→ **Exercise directions**: Records follow. Select each line holding "firebase".

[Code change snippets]
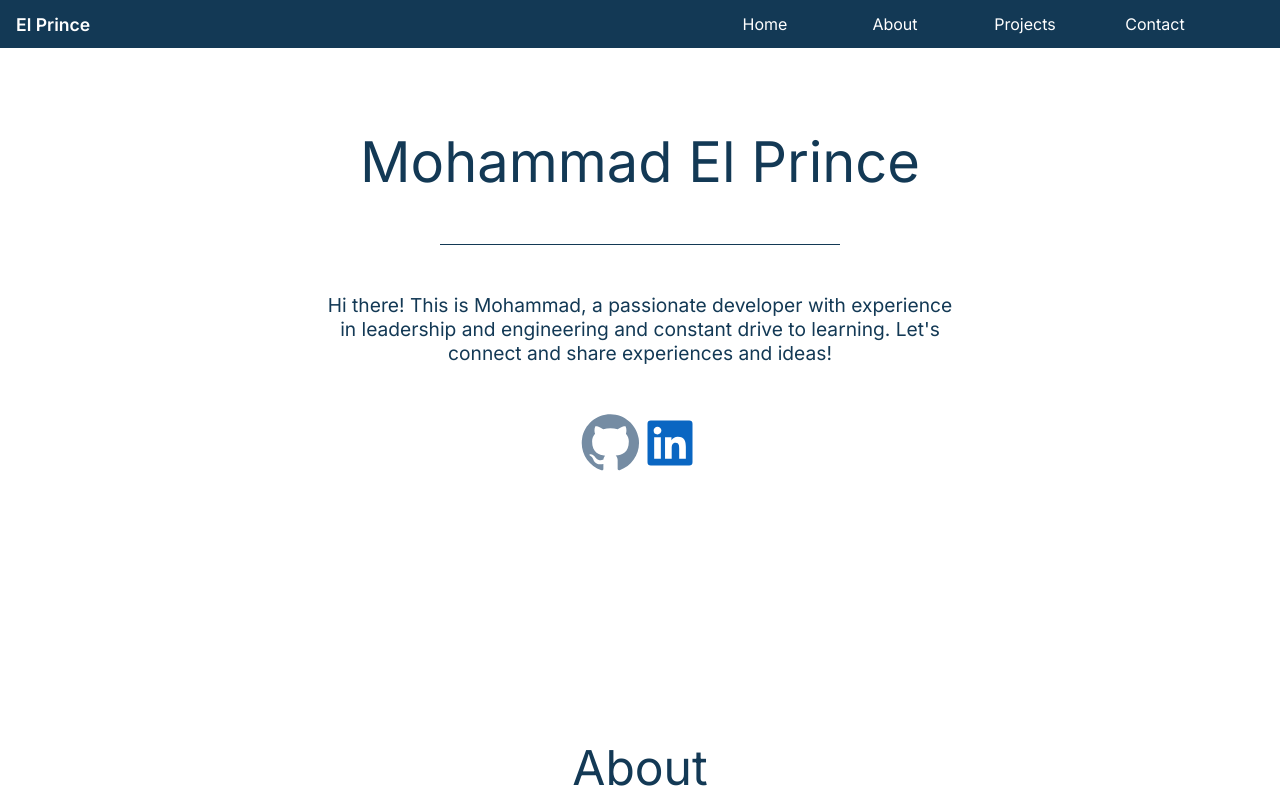
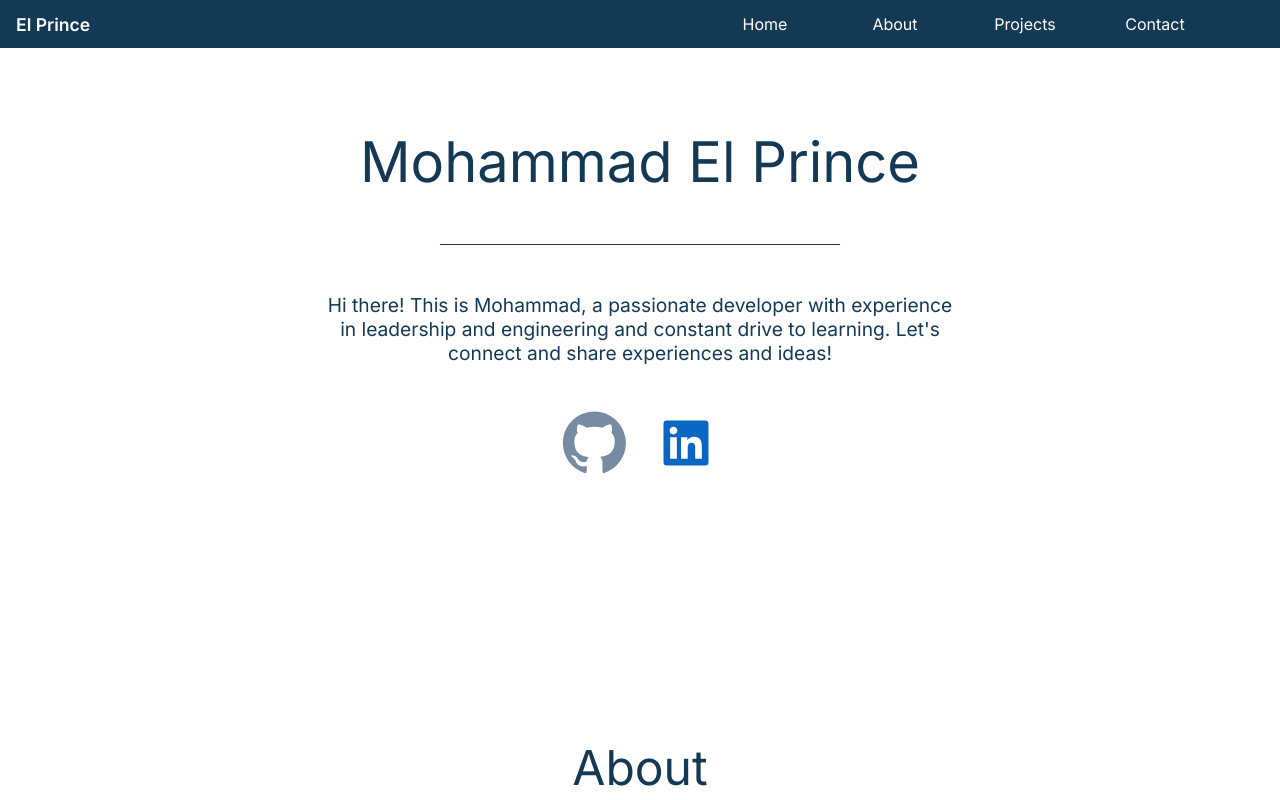
Before and after one commit to elprince-dev/portfolio-simple, a Next.js app: page / in a window 1280 px wide. In both pictures the pointer is over the picture 610 px from the left and 442 px from the top of the page. Shown: the top 800 px of the page. Built offline with nearby package versions, Linux system fonts and the light colour scheme.

Commit message:
Adds hover effect to links

```diff
--- a/src/components/intro/intro.scss
+++ b/src/components/intro/intro.scss
@@ -35,9 +35,14 @@
 
     .social {
         display: flex;
+        gap: 2em;
 
         img {
             width: 60px;
+            transition: 0.5s ease-in-out;
+            &:hover {
+                scale: 1.1;
+            }
         }
     }
 
```
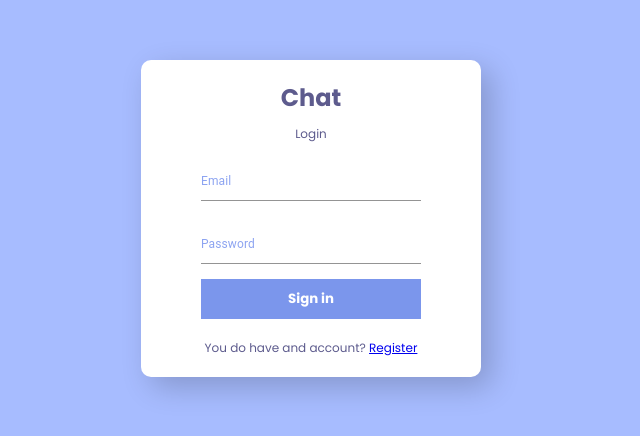
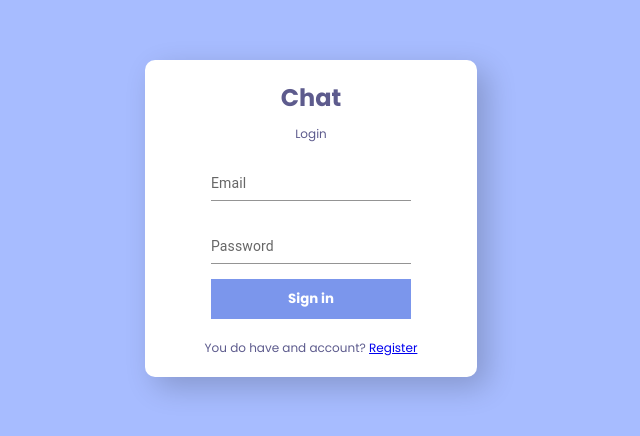
Before and after one commit to screenfriskofficial/react-online-chat, a React (Vite) app: page /login in a window 1280 px wide. Shown: the part 182-618 px from the top of the page, without its empty margins (329-969 px from the left). Built offline with nearby package versions, Linux system fonts and the light colour scheme; no server answers.

Commit message:
create form validate with formik and yup

```diff
--- a/package.json
+++ b/package.json
@@ -16,12 +16,14 @@
     "@mui/material": "^5.14.8",
     "dotenv": "^16.3.1",
     "firebase": "^10.3.1",
+    "formik": "^2.4.4",
     "react": "^18.2.0",
     "react-dom": "^18.2.0",
     "react-router-dom": "^6.15.0",
     "react-type-animation": "^3.1.0",
     "sass": "^1.66.1",
-    "uuid": "^9.0.0"
+    "uuid": "^9.0.0",
+    "yup": "^1.2.0"
   },
   "devDependencies": {
     "@types/react": "^18.2.15",
--- a/src/index.scss
+++ b/src/index.scss
@@ -39,6 +39,7 @@
     }
 
     form {
+      width: 200px;
       display: flex;
       flex-direction: column;
       align-items: center;
@@ -64,8 +65,7 @@
         display: flex;
         align-items: center;
         gap: 10px;
-        color: #8da4f1;
-        font-size: 12px;
+        font-size: 14px;
         cursor: pointer;
 
         img {
--- a/src/main.jsx
+++ b/src/main.jsx
@@ -10,6 +10,9 @@ const customTheme = createTheme({
   palette: {
     primary: {
       main: "#a7bcff",
+    },
+    error: {
+      main: "#f44336",
     },
   },
 });
--- a/src/pages/Login.jsx
+++ b/src/pages/Login.jsx
@@ -3,37 +3,72 @@ import { signInWithEmailAndPassword } from "firebase/auth";
 import { Link, useNavigate } from "react-router-dom";
 import React from "react";
 import { CircularProgress, TextField } from "@mui/material";
+import { useFormik } from "formik";
+import * as Yup from "yup";
 
 const Login = () => {
   const navigate = useNavigate();
-  const [err, setError] = React.useState(false);
   const [loader, setLoader] = React.useState(false);
-  const handleSubmit = async (e) => {
-    setLoader(true);
-    e.preventDefault();
-    const email = e.target[0].value;
-    const password = e.target[1].value;
-    signInWithEmailAndPassword(auth, email, password)
-      .then(() => {
+
+  const formik = useFormik({
+    initialValues: {
+      email: "",
+      password: "",
+    },
+    validationSchema: Yup.object({
+      email: Yup.string()
+        .email("Неверный формат email")
+        .required("Обязательное поле"),
+      password: Yup.string()
+        .min(6, "Пароль должен содержать минимум 6 символов")
+        .required("Обязательное поле"),
+    }),
+    onSubmit: async (values) => {
+      const { email, password } = values;
+      try {
+        setLoader(true);
+        await signInWithEmailAndPassword(auth, email, password);
         navigate("/");
         location.reload();
-      })
-      .catch((err) => {
-        console.log(err);
-        setError(true);
+      } catch (err) {
+        console.error(err);
         setLoader(false);
-      });
-  };
+      }
+    },
+  });
+
   return (
     <div className={"formContainer"}>
       <div className={"formWrapper"}>
         <span className={"logo"}>Chat</span>
         <span className={"title"}>Login</span>
-        <form onSubmit={handleSubmit}>
-          <TextField variant={"standard"} label={"Email"} type="email" />
-          <TextField variant={"standard"} label={"Password"} type="password" />
+        <form onSubmit={formik.handleSubmit}>
+          <TextField
+            fullWidth
+            error={formik.touched.email && formik.errors.email}
+            helperText={formik.errors.email || null}
+            id={"email"}
+            name={"email"}
+            value={formik.values.email}
+            onChange={formik.handleChange}
+            variant={"standard"}
+            label={"Email"}
+            type="email"
+          />
+
+          <TextField
+            fullWidth
+            error={formik.touched.password && formik.errors.password}
+            helperText={formik.errors.password || null}
+            id={"password"}
+            name={"password"}
+            value={formik.values.password}
+            onChange={formik.handleChange}
+            variant={"standard"}
+            label={"Password"}
+            type="password"
+          />
           {loader && <CircularProgress />}
-          {err && "Something went wrong"}
           <button>Sign in</button>
         </form>
         <p>
--- a/src/pages/Register.jsx
+++ b/src/pages/Register.jsx
@@ -6,38 +6,46 @@ import { ref, uploadBytesResumable, getDownloadURL } from "firebase/storage";
 import { doc, setDoc } from "firebase/firestore";
 import { useNavigate, Link } from "react-router-dom";
 import { CircularProgress, TextField } from "@mui/material";
+import { useFormik } from "formik";
+import * as Yup from "yup";
 
 const Register = () => {
-  const [err, setErr] = React.useState(false);
   const [loader, setLoader] = React.useState(false);
   const navigate = useNavigate();
 
-  const handleSubmit = async (e) => {
+  const formik = useFormik({
+    initialValues: {
+      displayName: "",
+      email: "",
+      password: "",
+      file: "",
+    },
+    validationSchema: Yup.object({
+      displayName: Yup.string()
+        .min(4, "Ваш логин должен содержать минимум 4 символов")
+        .required("Обязательное поле"),
+      email: Yup.string()
+        .email("Неверный формат email")
+        .required("Обязательное поле"),
+      password: Yup.string()
+        .min(6, "Ваш пароль должен содержать минимум 6 символов")
+        .required("Обязательное поле"),
+      file: Yup.string().required("Загрузите фото!"),
+    }),
+    onSubmit: async (values) => {
+      const { displayName, email, password, file } = values;
       setLoader(true);
-    e.preventDefault();
-
-    const displayName = e.target[0].value;
-    const email = e.target[1].value;
-    const password = e.target[2].value;
-    const file = e.target[3].files[0];
-
       try {
-      //Create user
         const res = await createUserWithEmailAndPassword(auth, email, password);
-
-      //Create a unique image name
         const date = new Date().getTime();
         const storageRef = ref(storage, `${displayName + date}`);
-
         await uploadBytesResumable(storageRef, file).then(() => {
           getDownloadURL(storageRef).then(async (downloadURL) => {
             try {
-            //Update profile
               await updateProfile(res.user, {
                 displayName,
                 photoURL: downloadURL,
               });
-            //create user on firestore
               await setDoc(doc(db, "users", res.user.uid), {
                 uid: res.user.uid,
                 displayName,
@@ -45,48 +53,82 @@ const Register = () => {
                 photoURL: downloadURL,
                 typing: false,
               });
-
-            //create empty user chats on firestore
               await setDoc(doc(db, "userChats", res.user.uid), {});
               navigate("/");
               location.reload();
             } catch (err) {
               console.log(err);
-            setErr(true);
               setLoader(false);
             }
           });
         });
       } catch (err) {
-      setErr(true);
         setLoader(false);
       }
-  };
+    },
+  });
 
   return (
     <div className={"formContainer"}>
       <div className={"formWrapper"}>
         <span className={"logo"}>Chat</span>
         <span className={"title"}>Register</span>
-        <form onSubmit={handleSubmit}>
-          <TextField variant={"standard"} label={"Login"} type="text" />
-          <TextField variant={"standard"} label={"Email"} type="email" />
-          <TextField variant={"standard"} label={"Password"} type="password" />
-          <input
+        <form onSubmit={formik.handleSubmit}>
+          <TextField
+            fullWidth
+            error={formik.touched.displayName && formik.errors.displayName}
+            helperText={formik.errors.displayName || null}
+            id={"displayName"}
+            name={"displayName"}
+            onChange={formik.handleChange}
+            value={formik.values.displayName}
+            variant={"standard"}
+            label={"Login"}
+            type="text"
+          />
+          <TextField
+            fullWidth
+            error={formik.touched.email && formik.errors.email}
+            helperText={formik.errors.email || null}
+            id={"email"}
+            name={"email"}
+            onChange={formik.handleChange}
+            value={formik.values.email}
+            variant={"standard"}
+            label={"Email"}
+            type="email"
+          />
+          <TextField
+            fullWidth
+            error={formik.touched.password && formik.errors.password}
+            helperText={formik.errors.password || null}
+            id={"password"}
+            name={"password"}
+            onChange={formik.handleChange}
+            value={formik.values.password}
+            variant={"standard"}
+            label={"Password"}
+            type="password"
+          />
+          <TextField
+            fullWidth
+            error={formik.touched.file && formik.errors.file}
+            helperText={formik.errors.file || null}
+            id={"file"}
+            name={"file"}
+            onChange={formik.handleChange}
+            value={formik.values.file}
             style={{ display: "none" }}
             type="file"
             placeholder={"file"}
-            id="file"
           />
           <label htmlFor="file">
             <img src={Add} alt="add" />
             <span>Add an avatar</span>
           </label>
           {loader && <CircularProgress />}
-          {err && "Something went wrong"}
           <button>Sign Up</button>
         </form>
-
         <p>
           You do have and account? <Link to={"/login"}>Login</Link>
         </p>
```
Also changed, not shown: 1 other file (tests, documents, lock files or other folders). Lines whose indentation alone changed are shown as unchanged.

→ **Expected output**:
     "firebase": "^10.3.1",
@@ -3,37 +3,72 @@ import { signInWithEmailAndPassword } from "firebase/auth";
@@ -6,38 +6,46 @@ import { ref, uploadBytesResumable, getDownloadURL } from "firebase/storage";
 import { doc, setDoc } from "firebase/firestore";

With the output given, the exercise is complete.